It’s a “clear and sunny” morning on June 27 when the men, women, and children of an unnamed village assemble to conduct their annual choosing of lots.
“The Day Lady Died” by Frank O’Hara (1959)
Writing during the lunch hour of his job at the Museum of Modern Art, O’Hara gathered the moments of his afternoon into a poem: the train schedule to Long Island, a shoeshine, the “quandariness” of choosing a book, the sweat of summer, and the memory of how Billie Holiday once took his breath away.
Blues for Mister Charlie by James Baldwin (1964) and “Where Is the Voice Coming From?” by Eudora Welty (1963)
On the day (June 12, 1963) Medgar Evers was assassinated, Baldwin vowed that “nothing under heaven would prevent” him from finishing the play he was working on, about another notorious murder of a black man in Mississippi, while Welty, on hearing of the murder in her hometown of Jackson, quickly wrote a story, told from the mind of the presumed killer, that was published in The New Yorker within weeks.
Jaws by Peter Benchley (1974)
Is the greatest beach read the one that could keep you from ever wanting to go into the water again?
Blind Ambition by John Dean (197?)
We know the story of the June 1972 Watergate break-in best from All the President’s Men, but Dean’s insider’s memoir of how it quickly went wrong, co-written with future civil rights historian Taylor Branch, is an equally thrilling and well-told tale.
The Public Burning by Robert Coover (1977)
We’ve never quite known what to do with The Public Burning, Coover’s wild American pageant starring Nixon, a foul and folksy Uncle Sam, and the Rosenbergs, whose June execution is at its center: it’s too long, too angry, too crazy, and, for the publisher’s lawyers who said it couldn’t be released while its main character, the freshly deposed president, was still alive, it was too soon.
Sleepless Nights by Elizabeth Hardwick (1979)
Sleepless Nights begins in a hot, blinding June but soon fragments across time, into memories from the narrator’s life — which closely resembles Hardwick’s — and stories from the lives of others, a method that has the paradoxical effect of heightening time’s power.
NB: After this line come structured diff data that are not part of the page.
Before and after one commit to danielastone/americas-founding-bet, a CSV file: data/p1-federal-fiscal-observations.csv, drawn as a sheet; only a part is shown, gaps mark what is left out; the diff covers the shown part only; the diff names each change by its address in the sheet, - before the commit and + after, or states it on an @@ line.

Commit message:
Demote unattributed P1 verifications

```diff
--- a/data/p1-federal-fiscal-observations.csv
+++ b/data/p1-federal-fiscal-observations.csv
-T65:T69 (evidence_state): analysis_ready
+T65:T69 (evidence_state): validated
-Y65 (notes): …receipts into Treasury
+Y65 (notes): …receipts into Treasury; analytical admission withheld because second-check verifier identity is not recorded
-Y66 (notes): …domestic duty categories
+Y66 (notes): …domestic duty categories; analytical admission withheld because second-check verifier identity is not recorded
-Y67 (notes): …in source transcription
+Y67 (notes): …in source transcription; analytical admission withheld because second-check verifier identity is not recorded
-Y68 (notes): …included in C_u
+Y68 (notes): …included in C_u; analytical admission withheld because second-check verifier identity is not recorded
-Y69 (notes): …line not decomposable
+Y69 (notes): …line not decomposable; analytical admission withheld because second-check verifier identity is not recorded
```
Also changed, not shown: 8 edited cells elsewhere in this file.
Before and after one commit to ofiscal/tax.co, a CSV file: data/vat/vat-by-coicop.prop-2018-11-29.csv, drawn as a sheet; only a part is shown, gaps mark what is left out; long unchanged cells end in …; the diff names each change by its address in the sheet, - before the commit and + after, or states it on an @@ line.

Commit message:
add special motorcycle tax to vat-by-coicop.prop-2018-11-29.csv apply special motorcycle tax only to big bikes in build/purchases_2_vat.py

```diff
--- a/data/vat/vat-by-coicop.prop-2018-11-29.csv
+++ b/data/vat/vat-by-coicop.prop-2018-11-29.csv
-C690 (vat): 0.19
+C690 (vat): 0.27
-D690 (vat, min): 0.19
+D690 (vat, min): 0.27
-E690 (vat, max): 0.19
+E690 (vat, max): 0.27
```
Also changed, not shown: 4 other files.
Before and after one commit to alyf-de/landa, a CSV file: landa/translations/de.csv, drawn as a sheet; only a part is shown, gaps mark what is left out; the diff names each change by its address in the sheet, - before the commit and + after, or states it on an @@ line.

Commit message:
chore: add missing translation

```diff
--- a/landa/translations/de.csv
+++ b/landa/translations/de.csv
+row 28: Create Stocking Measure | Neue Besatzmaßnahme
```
Clockers by Richard Price (1992)
It’s often said that no modern novel can match the storytelling power of The Wire, but its creators drew inspiration from Price’s novel of an unsolved summertime murder in the low-level New Jersey crack trade, and for their third season they added Price to their scriptwriting team.
When the World Was Steady by Claire Messud (1995)
Bali is hot but dry in June, while the Isle of Skye is gray and wet, at least until the weather makes yet another change. Messud’s first novel follows two English sisters just on the far side of middle age who find themselves on those distant and different islands, reckoning with the choices they’ve made and suddenly open to the life around them.
“Brokeback Mountain” by Annie Proulx (1997)
Meeting again nearly four summers after they last parted on Brokeback Mountain, Jack Twist and Ennis del Mar are drawn together with such a jolt that Jack’s teeth draw blood from Ennis’s mouth.
Three Junes by Julia Glass (2002)
Three Junes might well be called “Three Funerals”–each of its three sections, set in summers that stretch across a decade, takes place in the wake of a death. But the warmth of the month in Glass’s title hints at the story inside, and the way her characters hold on to life wherever they find it.
Image via circasassy/Flickr